Life During Service
The HMS Cavalier was a destroyer in the UK’s home fleet. Her purpose was to protect the supply lanes into Britain and defend against attacking ships. She spent a lot of her time in the Arctic and the North Sea in the sub-zero temperatures – fighting Nazi ships in the battle for the domination of the Atlantic Ocean.
The HMS Cavalier would escort convoys of ships through dangerous territories. She was chosen to bring thousands of American soldiers to the battlefields due to her speed. This was a time-critical mission, as the Allies desperately needed backup. She was the fastest battleship in the Royal Navy, reaching speeds of 32 knots, affectionally being known as the ‘Fastest of the Greyhounds’.
Once the Second World War had finished, the HMS Cavalier was repurposed and sent to the Far East Fleet in Singapore. Here, she protected and fought until 1971 – working far longer than the average lifespan of the standard Royal Navy vessel.
After 27 years in service, the HMS Cavalier reached the end of her life in action and was then decommissioned in 1972.
Unless a warship is culturally or historically significant when it is decommissioned it is usually dismantled for scrap. But the HMS Cavalier had been in the home fleet and fought to protect critical missions, so Lord Louis Mountbatten campaigned for the HMS Cavalier to be saved from scrap.
She moved around the UK before ending up in the Chatham Historic Dockyard, where she remains to this day as a museum.
The restoration efforts by an incredible crew of volunteers are astounding.
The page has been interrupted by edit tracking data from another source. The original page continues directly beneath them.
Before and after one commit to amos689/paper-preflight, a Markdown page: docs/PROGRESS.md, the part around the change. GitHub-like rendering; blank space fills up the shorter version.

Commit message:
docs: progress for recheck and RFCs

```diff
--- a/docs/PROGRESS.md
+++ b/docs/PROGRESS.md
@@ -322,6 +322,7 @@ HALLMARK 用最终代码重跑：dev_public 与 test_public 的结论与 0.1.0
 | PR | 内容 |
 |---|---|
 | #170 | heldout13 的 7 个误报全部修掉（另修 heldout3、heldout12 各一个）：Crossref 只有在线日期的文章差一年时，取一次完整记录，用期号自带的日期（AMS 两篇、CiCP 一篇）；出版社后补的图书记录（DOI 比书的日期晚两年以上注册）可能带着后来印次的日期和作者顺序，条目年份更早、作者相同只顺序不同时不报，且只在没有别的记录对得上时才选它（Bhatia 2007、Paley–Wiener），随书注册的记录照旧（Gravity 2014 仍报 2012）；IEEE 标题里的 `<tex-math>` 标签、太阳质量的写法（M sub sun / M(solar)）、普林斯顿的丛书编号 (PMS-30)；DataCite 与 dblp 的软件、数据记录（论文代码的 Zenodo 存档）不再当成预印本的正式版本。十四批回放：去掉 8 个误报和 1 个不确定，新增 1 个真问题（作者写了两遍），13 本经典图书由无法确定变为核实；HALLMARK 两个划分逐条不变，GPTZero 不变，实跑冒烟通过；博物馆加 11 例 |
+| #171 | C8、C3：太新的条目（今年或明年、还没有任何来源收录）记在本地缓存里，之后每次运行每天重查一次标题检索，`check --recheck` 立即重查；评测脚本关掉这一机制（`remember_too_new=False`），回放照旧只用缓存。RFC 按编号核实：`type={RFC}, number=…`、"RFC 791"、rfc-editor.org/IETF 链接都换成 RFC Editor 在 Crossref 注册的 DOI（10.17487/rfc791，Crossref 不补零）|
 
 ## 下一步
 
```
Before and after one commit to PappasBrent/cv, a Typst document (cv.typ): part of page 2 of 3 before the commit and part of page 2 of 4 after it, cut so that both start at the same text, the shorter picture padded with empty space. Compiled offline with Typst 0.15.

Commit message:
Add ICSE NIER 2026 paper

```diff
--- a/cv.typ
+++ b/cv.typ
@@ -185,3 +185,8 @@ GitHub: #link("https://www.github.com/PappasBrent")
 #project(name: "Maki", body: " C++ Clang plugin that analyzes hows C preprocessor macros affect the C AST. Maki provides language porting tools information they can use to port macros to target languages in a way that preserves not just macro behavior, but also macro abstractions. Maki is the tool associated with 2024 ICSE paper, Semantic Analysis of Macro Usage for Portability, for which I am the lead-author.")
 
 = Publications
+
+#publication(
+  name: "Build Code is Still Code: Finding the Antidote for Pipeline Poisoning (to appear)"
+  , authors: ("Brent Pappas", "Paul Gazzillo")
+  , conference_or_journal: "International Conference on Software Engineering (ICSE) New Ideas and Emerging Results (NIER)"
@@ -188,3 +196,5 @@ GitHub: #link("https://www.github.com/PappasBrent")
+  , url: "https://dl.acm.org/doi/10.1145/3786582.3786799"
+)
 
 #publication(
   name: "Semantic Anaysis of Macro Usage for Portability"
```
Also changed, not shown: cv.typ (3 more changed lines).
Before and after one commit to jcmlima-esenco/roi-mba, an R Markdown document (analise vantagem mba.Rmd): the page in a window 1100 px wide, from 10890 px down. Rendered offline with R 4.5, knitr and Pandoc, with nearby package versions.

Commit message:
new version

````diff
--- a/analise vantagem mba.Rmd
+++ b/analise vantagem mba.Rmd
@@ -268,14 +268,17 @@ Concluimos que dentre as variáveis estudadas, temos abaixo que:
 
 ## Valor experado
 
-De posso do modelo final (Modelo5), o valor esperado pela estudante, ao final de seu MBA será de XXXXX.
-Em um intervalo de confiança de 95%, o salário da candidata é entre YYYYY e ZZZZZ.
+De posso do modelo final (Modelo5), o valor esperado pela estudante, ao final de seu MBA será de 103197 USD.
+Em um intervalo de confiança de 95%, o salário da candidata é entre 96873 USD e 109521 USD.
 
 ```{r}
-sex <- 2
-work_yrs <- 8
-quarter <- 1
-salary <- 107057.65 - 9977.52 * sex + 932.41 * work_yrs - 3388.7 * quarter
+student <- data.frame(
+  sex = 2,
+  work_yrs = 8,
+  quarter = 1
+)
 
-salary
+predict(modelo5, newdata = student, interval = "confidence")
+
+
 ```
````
They work tirelessly to restore the ship back to its former glory, so the public can learn what life was like during its varied past.
This is where Gibbons Engineering Group Limited was pleased to help.
We were approached about how to repair the HMS Cavalier’s radar. Radar is used to detect if land or other ships are nearby; they revolutionised safety at sea and, contrastingly, how war was fought on the waves.
We recommended a single-phase motor, which we then engineered a new mounting flange for, as well as boring the existing shaft to press fit and pinned in a new shaft so it would fit correctly into the gearbox of the radar.
After it was installed at Chatham, the Radar started spinning for the first time in 49 years.
We were delighted to be able to assist in the restoration of such an important part of British Naval history.
If you need assistance with a specialist task, then contact us on 01621 868 138 or email firstname.lastname@example.org and one of our team will be happy to help.